Your Participation in National Medicine Abuse Awareness Month Matters

By Tammy Posted October 03, 2013 under

Every fall, the Community Anti-Drug Coalitions of America (CADCA) and Stop Medicine Abuse observes October as National Medicine Abuse Awareness Month (NMAAM), and this year I would like to encourage individuals and communities to help raise awareness about over-the-counter cough (OTC) medicine abuse.  It is a behavior that often flies under the radar, but the fact is that roughly one out of three teenagers knows someone who has abused OTC cough medicine to get high. Please join me in the fight against medicine abuse this month by taking the following actions:

  1. Submit a letter to your local U.S. Senators urging them to co-sponsor the Prevent Abuse of Cough Treatments (PACT) Act! U.S. Senators Bob Casey (D-PA) and Lisa Murkowski (R-AK) introduced this bi-partisan legislation in March 2013 to prohibit the sale of OTC cough medicines containing dextromethorphan (DXM) to anyone under the age of 18. Please be sure to encourage your friends and family to submit a letter as well! Your support can positively impact your legislators’ involvement on this important issue.
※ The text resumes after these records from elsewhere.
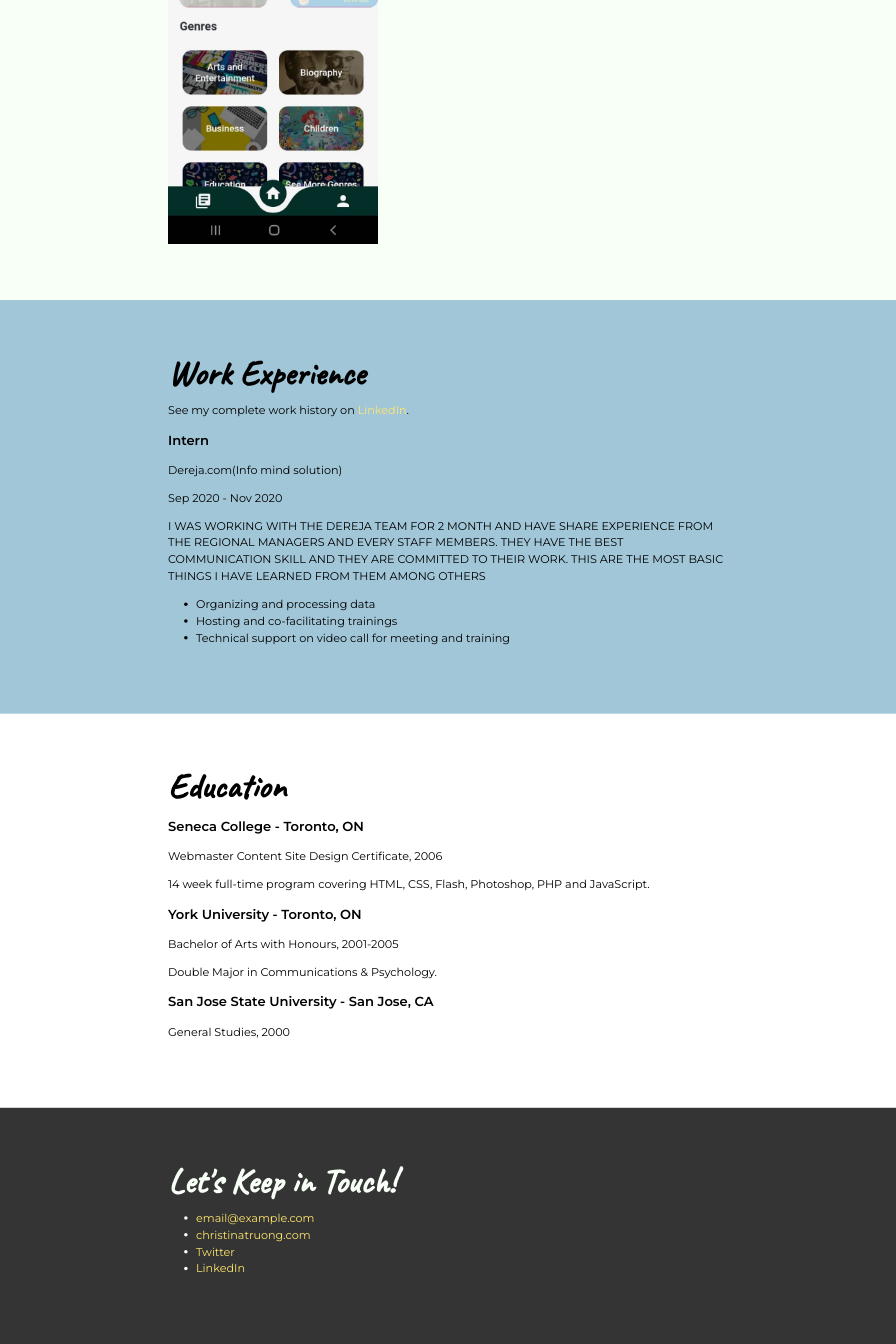
Repository: Aklilegetachew/my-Portfolio
Page: index.html
An editor plug-in stored every save of this project. The page is shown before and after the next save, followed by the edit.
The browser window is 1280 px wide. The pictures show the part of the page from y = 982 to 2902 px (the page is 2902 px tall before and 2878 px after), at 70% of full size.

Above is the page before, as saved 2021-11-23 17:14:45.

### index.html
<!DOCTYPE html>
<html lang="en">
  <head>
    <meta charset="UTF-8">
    <meta name="viewport" content="width=device-width, initial-scale=1.0">
    <title>Aklile Getachew, Software Engineer</title>
     <link href="https://fonts.googleapis.com/css?family=Caveat|Montserrat:400,600&display=swap" rel="stylesheet">
    <link rel="stylesheet" href="css/styles.css">
  </head>
  <body>
    <main>
      <!-- ***********************  ABOUT / PROFILE  *********************** -->
      <header>
        <div class="content-wrap">
          <h1>Aklile Getachew</h1>
          <h2>Software Developer + Graphics Designer</h2>

          <p>Motivated software engineering graduate and technology enthusiast seeking
            to pursue an opportunity with a growing organization that will utilize and
            enhance my knowledge in software development or Information Technology</p>
          <p>I’m also exploring more creative pursuits on Graphic designing </p>
        </div>
      </header>

      <!-- ********************  PROJECTS / PORTFOLIO  ********************* -->
      <section class="projects">
        <div class="content-wrap divider">
          <h2>Featured Projects</h2>
          <p>View selected projects below. More information can be found at <a href="http://christinatruong.com">my gitlab account. </a>.</p>

          <!-- Project 1 -->
          <section class="project-item">
            <img src="images/brana-home.jpg" alt="brana-home-page">
            <h3>Brana Mobile application</h3>
            <p>Brana Audiobook Purchasing Application will provide audio books in different local languages
              for different target groups. Our application will provide book for students, readers, scientist,
              engineers, and researchers. This audio books will be from different category and with different
              genre to address most of the social groups.</p>
            <a class="btn" href="https://gitlab.com/bisrathailu793/brana/-/tree/master" target="_blank">See on Gitlab </a>
          </section>

          <!-- Project 2
          <section class="project-item">
            <img src="images/project-women-tech.jpg" alt="website thumbnail">
            <h3>Women&&Tech</h3>
            <p>Women&&Tech was launched in 2012 to feature interviews with different women working in the tech industry. I became familiar with them when I was invited to be one of the interviewees! A few years later, I joined the team and helped with the relaunch of the site as the front-end architect.</p>
            <a class="btn" href="http://christinatruong.com/projects/women-and-tech-redesign.html" target="_blank">View the case study</a>
          </section>

           Project 3
          <section class="project-item">
            <img src="images/project-wire-ipsum.jpg" alt="website thumbnail">
            <h3>The Wire Ipsum</h3>
            <p>After coming back from teaching a JavaScript workshop, I felt inspired to create something just for fun. I realized that of all the content/lorem ipsum generators available, there was nothing for HBO’s The Wire fans. I searched for <a href="http://thewireipsum.com" target="_blank">thewireipsum.com</a> domain and it was available! Generate some content for your projects today.</p>
            <a class="btn" href="http://thewireipsum.com" target="_blank">View live site</a>
          </section>-->
        </div>
      </section>

      <!-- ***********************  WORK EXPERIENCE  *********************** -->
      <section class="work-experience">
        <div class="content-wrap divider">
          <h2>Work Experience</h2>
          <p>See my complete work history on <a href="https://www.linkedin.com/in/aklile-getachew-673050181/">LinkedIn</a>.</p>

          <!-- Job 1 -->
          <section class="job-item">
            <div class="job-details">
              <h3>Intern</h3>
              <p>Dereja.com(Info mind solution) </p>
              <p>Sep 2020 - Nov 2020</p>
            </div>
            <div class="job-summary">
              <p>I WAS WORKING WITH THE DEREJA TEAM FOR 2 MONTH AND HAVE
                SHARE EXPERIENCE FROM THE REGIONAL MANAGERS AND EVERY
                STAFF MEMBERS. THEY HAVE THE BEST COMMUNICATION SKILL
                AND THEY ARE COMMITTED TO THEIR WORK. THIS ARE THE MOST
                BASIC THINGS I HAVE LEARNED FROM THEM AMONG OTHERS</p>
              <ul>
                <li>Organizing and processing data</li>
                <li>Hosting and co-facilitating trainings</li>
                <li>Technical support on video call for meeting and training</li>
              </ul>
            </div>
          </section>
        </div>
      </section>

      <!-- ******************  EDUCATION & CERTIFICATIONS ****************** -->
      <section class="education item-details">
        <div class="content-wrap">
          <h2>Education</h2>

          <section>
            <h3>Seneca College - Toronto, ON</h3>
            <p>Webmaster Content Site Design Certificate, 2006</p>
            <p>14 week full-time program covering HTML, CSS, Flash, Photoshop, PHP and JavaScript.</p>
          </section>

          <section>
            <h3>York University - Toronto, ON</h3>
            <p>Bachelor of Arts with Honours, 2001-2005</p>
            <p>Double Major in Communications & Psychology.</p>
          </section>

          <section>
            <h3>San Jose State University - San Jose, CA</h3>
            <p>General Studies, 2000</p>
          </section>
        </div>
      </section>

      <!-- *****************  CONTACT INFO / SOCIAL MEDIA  ***************** -->
      <footer>
        <div class="content-wrap">
          <h2>Let's Keep in Touch!</h2>

          <!-- Social media and contact links. Add or remove any networks. -->
          <ul class="contact-list">
            <li><a href="mailto:email@example.com">email@example.com</a></li>
            <li><a href="http://christinatruong.com" target="_blank">christinatruong.com</a></li>
            <li><a href="http://twitter.com/christinatruong" target="_blank">Twitter</a></li>
            <li><a href="#" target="_blank">LinkedIn</a></li>
          </ul>
        </div>
      </footer>
    </main>
  </body>
</html>

### css/styles.css
/*
COLOR PALETTE
https://coolors.co/f7fff7-343434-2f3061-ffe66d-a1c6d7
#F7FFF7 - almost white
#343434 - dark gray - almost black
#2F3061 - blue dark
#FFE66D - yellow
#A1C6D7 - blue light
*/

/* global
======================================================*/
img{
    width: 300px;
    height: 640px;
}
a{
    color: #FFE66D ;
    text-decoration: none;
}
body{
    margin: 0;
    padding: 0;
    font-family: 'Montserrat', sans-serif;
    line-height: 1.5em;
}
h1{
    font-size: 90px;
    margin: 0;

}
h2{
    margin: 0;
    font-size: 50px;
}
h1, h2 {
    font-family: 'Caveat', cursive;
    line-height: 1em;
}
.content-wrap{
    width: 800px;
    margin: 0 auto;
    padding: 80px 0;
}

/* Heading
======================================================*/
header{
    background-color: #2F3061 ;
    color: #F7FFF7;
}



/* projects
======================================================*/

.projects{
    background-color: #F7FFF7 ;

}

.project-item{
    clear: both;
    margin-top: 60px;
    display: inline-block;
}
.project-item h3{
    margin-top: 0;
}

.project-item img{
    float: left;
    margin-right: 20px;
    width: 300px;
    height: 640px;
}

.projects a{
    color: #343434 ;

}
.projects .btn{
    color: #F7FFF7;
    background-color: #2F3061;
    text-decoration: none;
    padding: 8px;
    border-radius: 4px;
    display: inline-block;
}

/* Work experiance
=======================================================*/
.work-experience{
    background-color: #A1C6D7;

}

/* footer
=======================================================*/
footer{
    background-color: #343434 ;
    color: #F7FFF7;
}

After the next save:
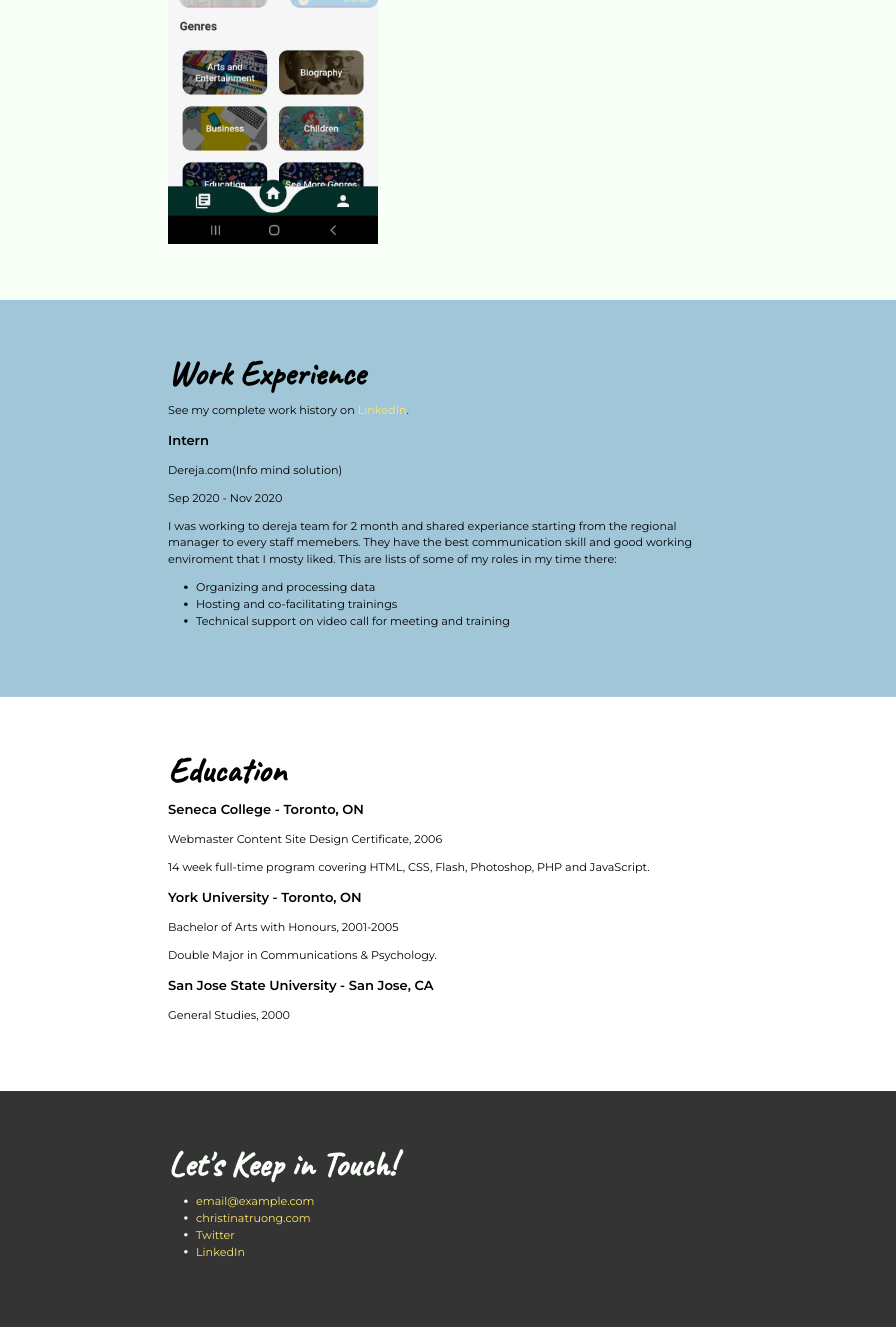
Saved 9 min 22 s later.
--- a/index.html
+++ b/index.html
@@ -71,11 +71,7 @@
               <p>Sep 2020 - Nov 2020</p>
             </div>
             <div class="job-summary">
-              <p>I WAS WORKING WITH THE DEREJA TEAM FOR 2 MONTH AND HAVE
-                SHARE EXPERIENCE FROM THE REGIONAL MANAGERS AND EVERY
-                STAFF MEMBERS. THEY HAVE THE BEST COMMUNICATION SKILL
-                AND THEY ARE COMMITTED TO THEIR WORK. THIS ARE THE MOST
-                BASIC THINGS I HAVE LEARNED FROM THEM AMONG OTHERS</p>
+              <p>I was working to dereja team for 2 month and  shared experiance starting from the regional manager to every staff memebers. They have the best communication skill and good working enviroment that I mosty liked. This are lists of some of my roles in my time there:</p>
               <ul>
                 <li>Organizing and processing data</li>
                 <li>Hosting and co-facilitating trainings</li>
  2. Participate in the CADCA Twitter chat on October 7 at 2 p.m. ET. We’ll be joining CADCA to share tools and resources for parents, educators and community officials. We can collectively work together to prevent medicine abuse. Follow @CADCA and @StopMedAbuse prior to the chat and participate in the conversation using the hashtag #PreventMedAbuse.
  3. Host a local event in your community. Plan and promote an educational event, such as a town hall meeting for parents, youth and community advocates to educate them on the potential dangers associated with medicine abuse and to discuss prevention, intervention strategies and treatment. If your event addresses both prescription drug abuse and OTC cough medicine abuse be sure to register for the CADCA 50 Challenge.
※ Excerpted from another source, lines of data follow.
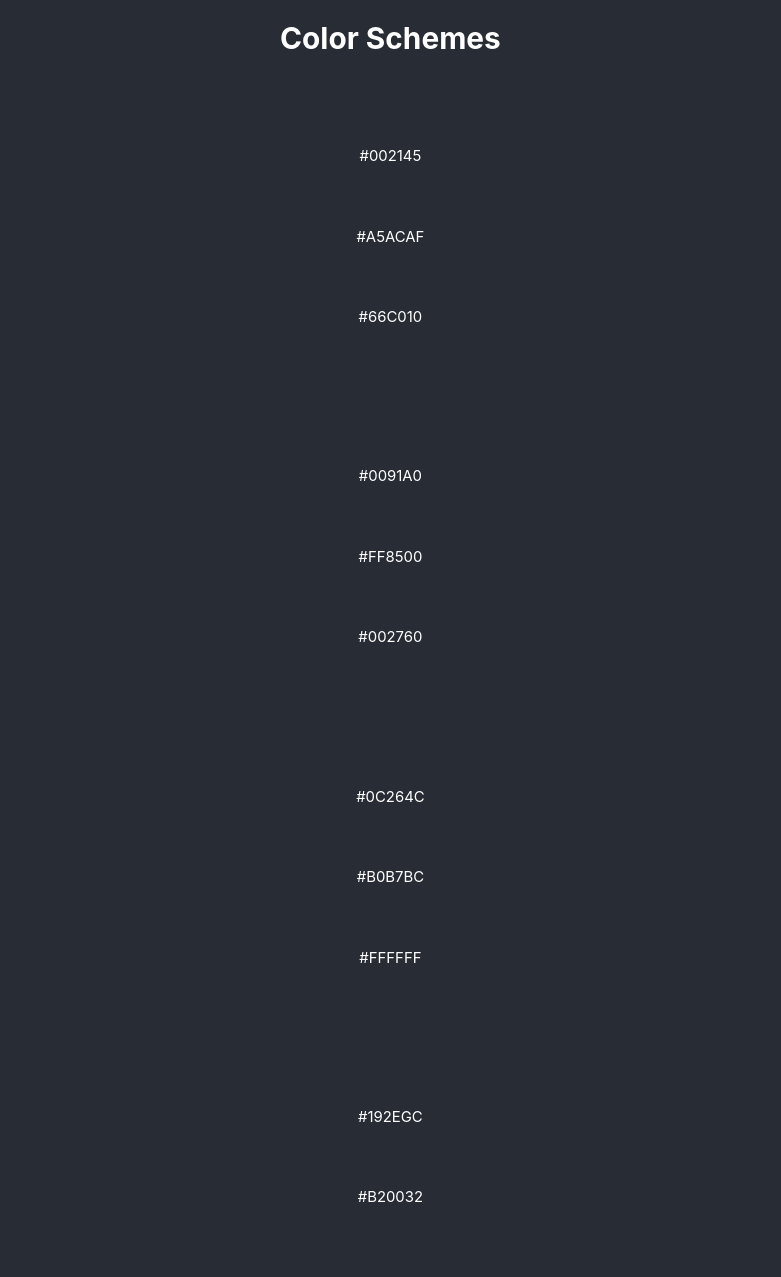
Repository: MikeTroianello/troianello.co
Page: /projects
An editor plug-in stored every save of this project. The page is shown before and after the next save, followed by the edit.
The browser window is 1280 px wide. The pictures show the whole page, at 61% of full size.
The project was rebuilt for these pictures with package versions that can differ from the ones it lists, and the page was loaded fresh each time.

Above is the page before, as saved 2019-06-24 15:36:59.

After the next save:
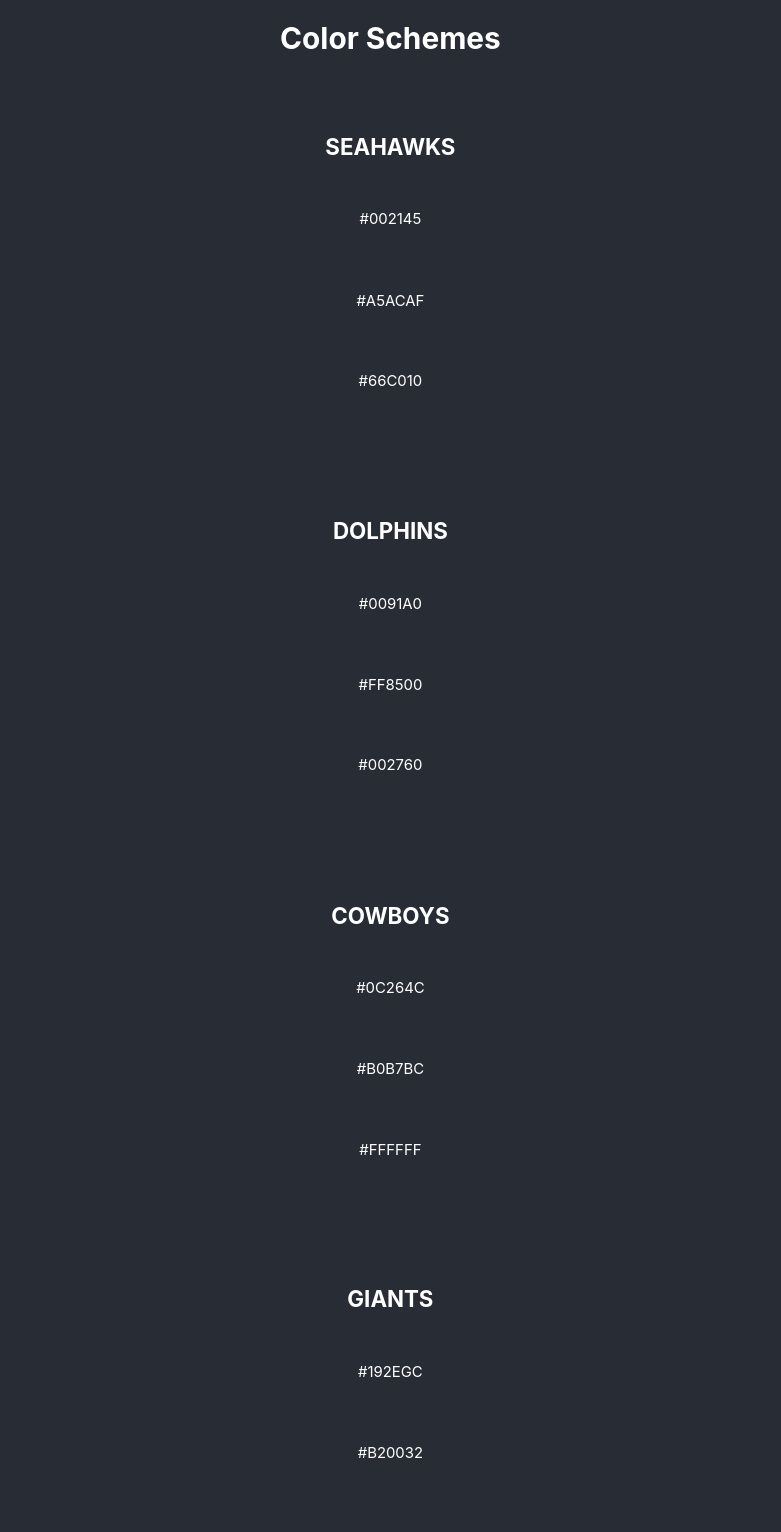
Saved 64 s later.
--- a/src/App.js
+++ b/src/App.js
@@ -8,21 +8,25 @@
       <header className='App-header'>
         <h1>Color Schemes</h1>
         <div className='teams seahawks'>
+          <h2>SEAHAWKS</h2>
           <div className='s-blue'>#002145</div>
           <div className='s-gray'>#A5ACAF</div>
           <div className='s-green'>#66C010</div>
         </div>
         <div className='teams dolphins'>
+          <h2>DOLPHINS</h2>
           <div className='d-aqua'>#0091A0</div>
           <div className='s-orange'>#FF8500</div>
           <div className='s-dark-blue'>#002760</div>
         </div>
         <div className='teams cowboys'>
+          <h2>COWBOYS</h2>
           <div className='c-blue'>#0C264C</div>
           <div className='c-gray'>#B0B7BC</div>
           <div className='c-white'>#FFFFFF</div>
         </div>
         <div className='teams giants'>
+          <h2>GIANTS</h2>
           <div className='g-blue'>#192EGC</div>
           <div className='g-red'>#B20032</div>
         </div>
  4. Take the Stop Medicine Abuse Pledge. Make a commitment to fight OTC cough medicine abuse by taking the pledge to start the conversation with your teen, track how much cough medicine you have in the house at all times and educate yourself on the risks and warning signs of medicine abuse.
  5. Share resources with other parents in your community. Visit StopMedicineAbuse.org for audience specific toolkits filled with resources on community prevention. I also encourage you to share The Partnership at Drugfree.org’s ‘Damaged Circuits’ video in addition to presentations on medicine abuse with other parents in your community.
  6. Like Stop Medicine Abuse on Facebook and Follow @StopMedAbuse on Twitter. We’ll be participating in NMAAM all month and sharing up-to-date information, tools and resources through our Facebook page and Twitter handle.